• ACTION ITEM: Among the records below, find each line bearing the word "Week" and copy it.

*****

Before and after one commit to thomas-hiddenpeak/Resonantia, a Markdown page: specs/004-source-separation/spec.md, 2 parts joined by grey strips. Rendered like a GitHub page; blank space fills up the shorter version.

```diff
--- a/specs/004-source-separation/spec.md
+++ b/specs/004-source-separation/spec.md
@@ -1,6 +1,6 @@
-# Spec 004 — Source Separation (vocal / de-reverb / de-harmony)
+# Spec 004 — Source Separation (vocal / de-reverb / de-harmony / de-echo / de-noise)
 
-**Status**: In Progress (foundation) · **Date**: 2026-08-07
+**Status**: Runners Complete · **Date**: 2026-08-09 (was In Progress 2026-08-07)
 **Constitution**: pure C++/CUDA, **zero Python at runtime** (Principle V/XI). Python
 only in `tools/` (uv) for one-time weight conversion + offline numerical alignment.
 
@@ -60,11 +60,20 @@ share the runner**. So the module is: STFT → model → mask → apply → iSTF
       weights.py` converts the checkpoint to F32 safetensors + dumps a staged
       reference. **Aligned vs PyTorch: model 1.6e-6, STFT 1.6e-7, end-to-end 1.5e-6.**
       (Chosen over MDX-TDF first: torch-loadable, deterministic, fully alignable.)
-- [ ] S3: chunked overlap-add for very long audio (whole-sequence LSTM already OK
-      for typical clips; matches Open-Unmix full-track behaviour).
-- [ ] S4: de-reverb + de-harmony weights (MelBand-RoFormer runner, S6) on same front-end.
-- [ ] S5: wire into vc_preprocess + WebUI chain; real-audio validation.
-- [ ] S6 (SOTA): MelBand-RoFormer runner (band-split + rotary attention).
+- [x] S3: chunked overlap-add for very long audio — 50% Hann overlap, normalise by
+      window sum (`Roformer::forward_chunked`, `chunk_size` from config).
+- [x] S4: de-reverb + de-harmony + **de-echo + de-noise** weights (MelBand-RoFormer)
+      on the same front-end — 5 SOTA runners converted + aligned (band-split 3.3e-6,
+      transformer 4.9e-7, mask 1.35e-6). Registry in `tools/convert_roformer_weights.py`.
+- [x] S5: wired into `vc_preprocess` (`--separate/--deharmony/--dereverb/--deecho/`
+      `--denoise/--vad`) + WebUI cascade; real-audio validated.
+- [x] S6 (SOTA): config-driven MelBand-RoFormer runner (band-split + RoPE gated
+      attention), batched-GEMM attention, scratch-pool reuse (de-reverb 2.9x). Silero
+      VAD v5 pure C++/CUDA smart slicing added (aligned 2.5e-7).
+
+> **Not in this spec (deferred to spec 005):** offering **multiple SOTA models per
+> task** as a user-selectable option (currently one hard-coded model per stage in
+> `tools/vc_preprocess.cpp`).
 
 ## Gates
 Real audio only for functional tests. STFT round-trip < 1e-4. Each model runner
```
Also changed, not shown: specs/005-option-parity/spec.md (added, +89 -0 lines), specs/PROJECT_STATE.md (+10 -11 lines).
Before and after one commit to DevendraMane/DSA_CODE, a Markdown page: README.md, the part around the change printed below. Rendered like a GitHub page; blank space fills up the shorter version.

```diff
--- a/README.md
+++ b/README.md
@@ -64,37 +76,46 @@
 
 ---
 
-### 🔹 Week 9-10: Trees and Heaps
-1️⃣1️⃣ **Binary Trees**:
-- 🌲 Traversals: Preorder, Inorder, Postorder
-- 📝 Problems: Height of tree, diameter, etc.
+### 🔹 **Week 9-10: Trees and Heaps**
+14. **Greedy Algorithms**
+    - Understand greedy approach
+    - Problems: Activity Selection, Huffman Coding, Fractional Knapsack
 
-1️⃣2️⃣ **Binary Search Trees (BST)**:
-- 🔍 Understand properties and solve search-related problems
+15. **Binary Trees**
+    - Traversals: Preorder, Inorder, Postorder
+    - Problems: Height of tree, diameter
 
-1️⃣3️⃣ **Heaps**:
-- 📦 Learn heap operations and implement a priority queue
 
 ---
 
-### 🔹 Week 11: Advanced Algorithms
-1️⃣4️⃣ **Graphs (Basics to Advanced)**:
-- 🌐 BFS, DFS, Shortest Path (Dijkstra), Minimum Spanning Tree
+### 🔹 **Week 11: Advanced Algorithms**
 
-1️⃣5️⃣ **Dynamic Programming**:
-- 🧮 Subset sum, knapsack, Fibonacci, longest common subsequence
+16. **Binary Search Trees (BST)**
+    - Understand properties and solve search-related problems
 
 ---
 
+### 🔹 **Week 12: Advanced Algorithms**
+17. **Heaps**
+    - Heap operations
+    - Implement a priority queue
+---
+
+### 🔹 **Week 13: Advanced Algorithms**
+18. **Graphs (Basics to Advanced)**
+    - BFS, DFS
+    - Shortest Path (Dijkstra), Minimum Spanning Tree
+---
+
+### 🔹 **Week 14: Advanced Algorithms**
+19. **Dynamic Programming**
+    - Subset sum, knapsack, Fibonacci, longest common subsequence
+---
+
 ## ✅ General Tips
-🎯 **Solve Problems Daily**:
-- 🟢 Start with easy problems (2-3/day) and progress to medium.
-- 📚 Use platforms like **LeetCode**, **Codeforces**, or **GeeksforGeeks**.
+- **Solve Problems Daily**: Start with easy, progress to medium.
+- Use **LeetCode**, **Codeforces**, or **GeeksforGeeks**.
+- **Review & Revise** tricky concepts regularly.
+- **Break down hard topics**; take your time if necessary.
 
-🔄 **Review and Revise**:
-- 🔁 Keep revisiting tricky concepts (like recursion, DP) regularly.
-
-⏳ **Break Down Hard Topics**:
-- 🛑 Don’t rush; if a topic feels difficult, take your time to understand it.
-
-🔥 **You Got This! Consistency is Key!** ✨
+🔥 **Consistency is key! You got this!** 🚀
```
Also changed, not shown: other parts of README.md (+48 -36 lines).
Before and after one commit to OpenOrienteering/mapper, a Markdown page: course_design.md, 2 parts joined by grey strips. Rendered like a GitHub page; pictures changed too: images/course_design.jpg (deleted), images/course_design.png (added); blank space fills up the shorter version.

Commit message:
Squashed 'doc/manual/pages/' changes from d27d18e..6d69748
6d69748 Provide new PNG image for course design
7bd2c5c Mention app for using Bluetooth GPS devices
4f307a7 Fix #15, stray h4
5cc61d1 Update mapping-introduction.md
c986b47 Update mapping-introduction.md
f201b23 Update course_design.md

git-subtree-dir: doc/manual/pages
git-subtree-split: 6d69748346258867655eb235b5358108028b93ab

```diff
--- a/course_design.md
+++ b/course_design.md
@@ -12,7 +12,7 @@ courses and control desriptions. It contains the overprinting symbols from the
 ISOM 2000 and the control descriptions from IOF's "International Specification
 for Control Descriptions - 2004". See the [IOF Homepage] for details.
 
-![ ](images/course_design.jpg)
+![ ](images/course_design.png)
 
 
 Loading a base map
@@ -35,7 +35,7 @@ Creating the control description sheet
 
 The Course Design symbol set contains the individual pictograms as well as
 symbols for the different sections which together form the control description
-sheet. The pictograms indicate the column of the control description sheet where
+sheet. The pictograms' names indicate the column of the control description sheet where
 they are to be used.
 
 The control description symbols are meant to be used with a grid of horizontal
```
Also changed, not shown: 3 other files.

*****

• RESPONSE BOX:
-### 🔹 Week 9-10: Trees and Heaps
+### 🔹 **Week 9-10: Trees and Heaps**
-### 🔹 Week 11: Advanced Algorithms
+### 🔹 **Week 11: Advanced Algorithms**
+### 🔹 **Week 12: Advanced Algorithms**
+### 🔹 **Week 13: Advanced Algorithms**
+### 🔹 **Week 14: Advanced Algorithms**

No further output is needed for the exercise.